May 2, 2021 | Chamber News

Where Are All Of The Workers At?

by | May 2, 2021 | Chamber News | 0 comments

This past month the business community has been surprised by faster-than-average recovery, GDP, reopening, vaccinations, and even price increases. However, one measure has not surprised the business community is labor force participation and eagerness to get back to “normal”. The Chamber of Commerce has been contacted by many in the restaurant and leisure industry pointing out to the national shortage of labor. So what is driving this trend and what can you do to survive in this environment?

Unlike popular believe this trend is NOT being driven by discouraged workers, the share of people that have stopped looking for a job because they feel they do not fit in the labor market represents only 0.4% of the labor force which means people within employment age are choosing to either not participate or have not come back to their old employment as of March.

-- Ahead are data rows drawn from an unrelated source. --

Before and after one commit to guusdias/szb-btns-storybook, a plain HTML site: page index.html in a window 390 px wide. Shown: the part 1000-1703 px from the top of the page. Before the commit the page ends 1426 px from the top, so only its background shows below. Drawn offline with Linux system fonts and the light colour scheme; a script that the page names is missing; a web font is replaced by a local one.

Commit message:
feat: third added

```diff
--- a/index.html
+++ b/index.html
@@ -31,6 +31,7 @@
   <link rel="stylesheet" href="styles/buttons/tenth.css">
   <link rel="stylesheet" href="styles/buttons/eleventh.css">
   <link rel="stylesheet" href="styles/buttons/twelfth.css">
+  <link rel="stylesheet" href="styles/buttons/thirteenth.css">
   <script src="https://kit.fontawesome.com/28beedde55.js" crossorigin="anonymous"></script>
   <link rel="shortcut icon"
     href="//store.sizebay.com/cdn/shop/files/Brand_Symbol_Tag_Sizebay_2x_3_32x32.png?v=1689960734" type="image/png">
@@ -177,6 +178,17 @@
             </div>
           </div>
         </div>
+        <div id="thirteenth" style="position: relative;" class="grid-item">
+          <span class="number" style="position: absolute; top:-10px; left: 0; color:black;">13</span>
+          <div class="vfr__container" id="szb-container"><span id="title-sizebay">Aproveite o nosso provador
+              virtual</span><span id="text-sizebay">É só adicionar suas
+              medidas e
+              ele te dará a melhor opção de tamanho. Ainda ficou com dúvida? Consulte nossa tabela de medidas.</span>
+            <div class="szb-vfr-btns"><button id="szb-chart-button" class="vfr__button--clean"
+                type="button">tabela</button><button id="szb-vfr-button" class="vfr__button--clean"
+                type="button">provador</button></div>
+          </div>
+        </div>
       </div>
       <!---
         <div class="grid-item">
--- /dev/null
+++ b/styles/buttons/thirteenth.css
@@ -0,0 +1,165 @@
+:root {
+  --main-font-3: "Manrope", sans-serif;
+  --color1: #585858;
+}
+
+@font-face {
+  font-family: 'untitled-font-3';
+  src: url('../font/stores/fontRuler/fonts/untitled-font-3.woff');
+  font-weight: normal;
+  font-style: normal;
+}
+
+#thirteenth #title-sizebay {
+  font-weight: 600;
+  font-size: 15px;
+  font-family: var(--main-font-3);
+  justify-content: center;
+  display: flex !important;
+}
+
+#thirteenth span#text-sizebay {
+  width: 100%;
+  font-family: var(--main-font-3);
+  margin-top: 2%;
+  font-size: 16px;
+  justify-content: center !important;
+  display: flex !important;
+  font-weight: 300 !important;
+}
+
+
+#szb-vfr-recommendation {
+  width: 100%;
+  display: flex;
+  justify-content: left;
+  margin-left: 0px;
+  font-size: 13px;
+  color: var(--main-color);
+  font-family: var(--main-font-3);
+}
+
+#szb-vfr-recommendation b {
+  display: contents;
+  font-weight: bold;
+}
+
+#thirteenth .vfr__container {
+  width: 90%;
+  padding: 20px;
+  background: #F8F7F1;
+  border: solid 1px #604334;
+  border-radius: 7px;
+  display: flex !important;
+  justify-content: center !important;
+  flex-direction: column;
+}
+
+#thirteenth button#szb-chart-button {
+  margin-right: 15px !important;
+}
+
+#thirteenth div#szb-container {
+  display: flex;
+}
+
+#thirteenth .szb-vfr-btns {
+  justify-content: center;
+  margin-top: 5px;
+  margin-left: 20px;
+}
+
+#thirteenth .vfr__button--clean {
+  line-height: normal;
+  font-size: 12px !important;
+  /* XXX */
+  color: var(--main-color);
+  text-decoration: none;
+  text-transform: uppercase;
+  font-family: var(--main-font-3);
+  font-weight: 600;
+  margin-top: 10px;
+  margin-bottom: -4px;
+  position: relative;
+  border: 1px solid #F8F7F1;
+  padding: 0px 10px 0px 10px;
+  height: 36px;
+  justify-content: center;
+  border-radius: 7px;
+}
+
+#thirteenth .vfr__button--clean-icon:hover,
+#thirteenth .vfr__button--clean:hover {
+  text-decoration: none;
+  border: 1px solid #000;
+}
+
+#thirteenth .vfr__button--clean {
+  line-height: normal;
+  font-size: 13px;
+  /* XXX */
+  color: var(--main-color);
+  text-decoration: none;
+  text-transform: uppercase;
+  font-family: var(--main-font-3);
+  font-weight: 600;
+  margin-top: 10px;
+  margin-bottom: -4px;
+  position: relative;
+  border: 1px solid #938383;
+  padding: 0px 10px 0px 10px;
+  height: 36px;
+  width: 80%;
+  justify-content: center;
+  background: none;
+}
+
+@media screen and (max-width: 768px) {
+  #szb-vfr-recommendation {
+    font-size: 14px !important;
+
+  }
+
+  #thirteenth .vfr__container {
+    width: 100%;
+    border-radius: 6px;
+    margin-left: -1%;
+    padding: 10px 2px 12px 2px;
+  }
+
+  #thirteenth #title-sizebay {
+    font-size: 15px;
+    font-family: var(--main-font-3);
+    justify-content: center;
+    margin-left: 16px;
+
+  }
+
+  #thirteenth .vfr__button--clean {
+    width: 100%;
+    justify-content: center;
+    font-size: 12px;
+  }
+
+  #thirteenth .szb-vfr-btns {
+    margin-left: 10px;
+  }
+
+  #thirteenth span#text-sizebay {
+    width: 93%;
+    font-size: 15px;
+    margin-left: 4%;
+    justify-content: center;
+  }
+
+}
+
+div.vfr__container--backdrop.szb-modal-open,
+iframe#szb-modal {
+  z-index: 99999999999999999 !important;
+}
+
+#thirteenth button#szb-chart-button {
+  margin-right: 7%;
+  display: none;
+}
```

One possibility these people have decided to not participate in the labor market which means people are not claiming unemployment and have decided to rely on family and friends to get by, the labor participation today, meaning portion of total labor force employed or running a business, is 61.5%, down from the historical high of 67%. The downward trend in labor force participation is not new and well understood, the drivers of lower participation are lack of access to childcare, the elderly, lack of training, or even access to healthcare, all affected by the virus.


What can you do to attract a better labor force?

  1. You can offer higher wages: this is a great approach if you are in a hurry and have the cash for it, however a short-lived solution is since money might not solve your employee’s troubles
  2. Offer or pay for on-site childcare: employers who are big enough might be able to arrange for local childcare businesses to offer services for their employees at a discount and on emergency basis
  3. Offer FSA/HSA arrangements: Flexible Spending Accounts and other arrangements can offer funds in case of an emergency to employees who are worried about getting sick
  4. Seek teenage applicants: May and July is graduation season and many high-school students will become part of the labor force. Historically recent high-school graduates are neglected by employers due to lack of experience, however this might be the time to invest in an employee who is very likely to stay with you for several years before moving on to community college
  5. Offer incentives for vaccinations: employers all over Maryland are offering from free transportation to appointment to cash bonuses, and gift cards to employees who get vaccinated.

Finally, this is an opportunity for you to re-think how you approach your labor force, the past year has been marked by loose credit terms, plenty of public funds, and high demand of services of goods, the labor market seems for now to be the main constraint.